Without 30,000 people banging away on their clapper every game, motivating the players and pushing them forward would Leicester fans have had all the amazing moments that we have? While this is a question to which we will never know the answer, I’m inclined to believe the answer is no.
What makes Leicester City so special is its uniqueness. There’s no other club like it and that includes the clappers. They make Leicester stand out from the crowd and they help to provide a unique matchday experience that everyone will enjoy.
Yes, they have their downsides and critics, but they help create an atmosphere that gets everyone involved including young children.
The clapper doesn’t prevent fans from singing their normal songs and chants or prevent a natural atmosphere from being created, clappers just help everyone else get involved, pick up the beat of the songs and join in.
Sitting near the family stand in Leicester City’s crucial Europa League home game against Legia Warsaw and seeing people of all ages able to join in around the stadium by clapping along will have been a big boost for the players in their push to win the game and the benefits were seen in the way the team performed.
Used properly, clappers can be a real force for good. They’re not a magic bullet that ensure you win every game, but they encourage the crowd to get involved and back their team for the full 90 minutes and that can only produce more positive results.
There’s still a long way to go on this incredible journey for Leicester City and I’m looking forward to backing them all the way and having a lot more clappers to add to my collection.
Jayden Whitworth: ‘I can’t understand why the club are so hell-bent on keeping them – bin them off’
In an era where Leicester City have got things spot on and have continuously set an example for the rest of the league, the clappers have been a rare occasion when we have perhaps got things slightly wrong.
Now I’m all for a clapper on special occasion (granted they’ve been more frequent over the last few years) whether that be when we are holding our first FA cup aloft; being crowned Premier League Champions or the dizzy heights of that remarkable Champions League campaign back in 16/17. They prove to be great filler for my box of ever-growing Leicester City memorabilia – we all have one, don’t we? But I draw the line there. There is no need for them anymore. They’ve run their course.

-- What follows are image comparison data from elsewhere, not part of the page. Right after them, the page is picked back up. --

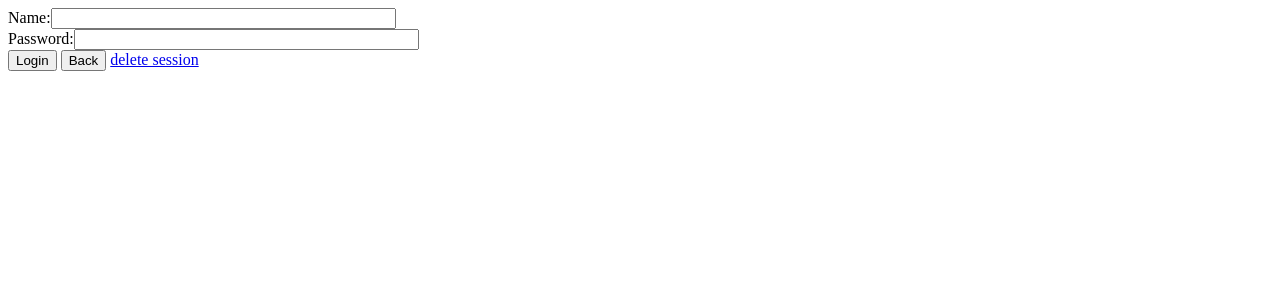
Repository: jeungmin717/BookStore
Page: BookStore/webProgramming/web01/WebContent/silsup/11.5.3.html
The author's editor kept a copy of each file at every save. The page is drawn from the files as they stood at one save, then again after the next save.
The browser window is 1280 px wide. The pictures show the whole page.

Above is the page before, as saved 2017-05-31 13:16:21.

### BookStore/webProgramming/web01/WebContent/silsup/11.5.3.html
<!DOCTYPE html>
<html>
<head>
<meta charset="UTF-8">
<title>Insert title here</title>
</head>
<body>
<form action = "response-login.jsp" method ="get">

Name:<input type="text" name="id" size ="40"><br>
Password:<input type = "password" name="pw" size="40"><br>
<input type ="submit" value ="Login">
<input type ="reset" value ="Back">

<a href = "delete.jsp">
delete session
</a>
</form>


</body>
</html>

After the next save:
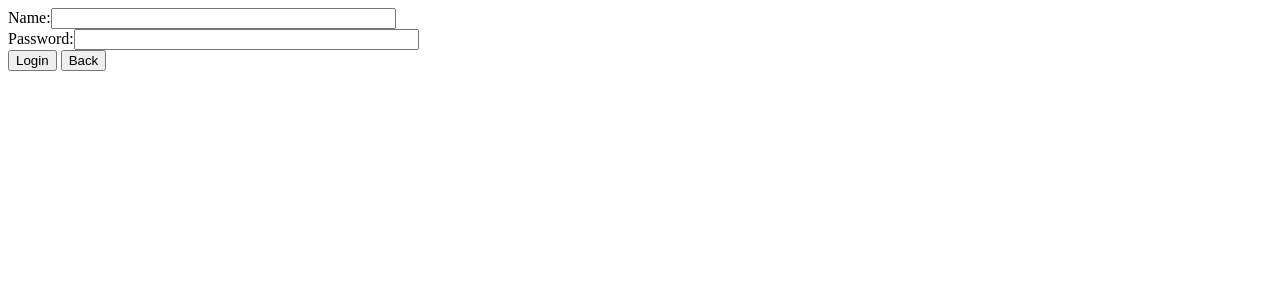
Saved 79 s later.
--- a/BookStore/webProgramming/web01/WebContent/silsup/11.5.3.html
+++ b/BookStore/webProgramming/web01/WebContent/silsup/11.5.3.html
@@ -12,9 +12,6 @@ Password:<input type = "password" name="pw" size="40"><br>
 <input type ="submit" value ="Login">
 <input type ="reset" value ="Back">
 
-<a href = "delete.jsp">
-delete session
-</a>
 </form>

If I cast my mind back to when they were introduced at the home match against West Ham, the game that kickstarted the great escape, I remember thinking they were quite a novel, inventive idea. A great way of boosting the atmosphere at the King Power. As seasons past their effect dwindled. They even lost the biweekly clap along to Uptown Funk – something I’m certain all Leicester fans miss, right? They now must be binned off. There is no rhythm to them anymore, they just create a right racket. Come the end of the game, they are just discarded in and around the stadium and the streets of Leicester. Most of all they are having an adverse effect on the atmosphere in the stadium.
What I fail to understand is why the club are so hell-bent on keeping them. If the club are so set on boosting the atmosphere on matchdays, it baffles me as to why time and time again the club were so set on constantly rebuking any notion of introducing safe standing or an organised singing section, one not too dissimilar to the one up at Celtic Park.
I pity the poor sods that every week have to fold them, clamp it together with a rubber band and then stick one on all 30,000 odd seats. Only for the full-time whistle to sound and then have to go and pick them all back up again. In the current climate as well, you’d think they’re a COVID super spreader. The less things for people to get their fingers on the better.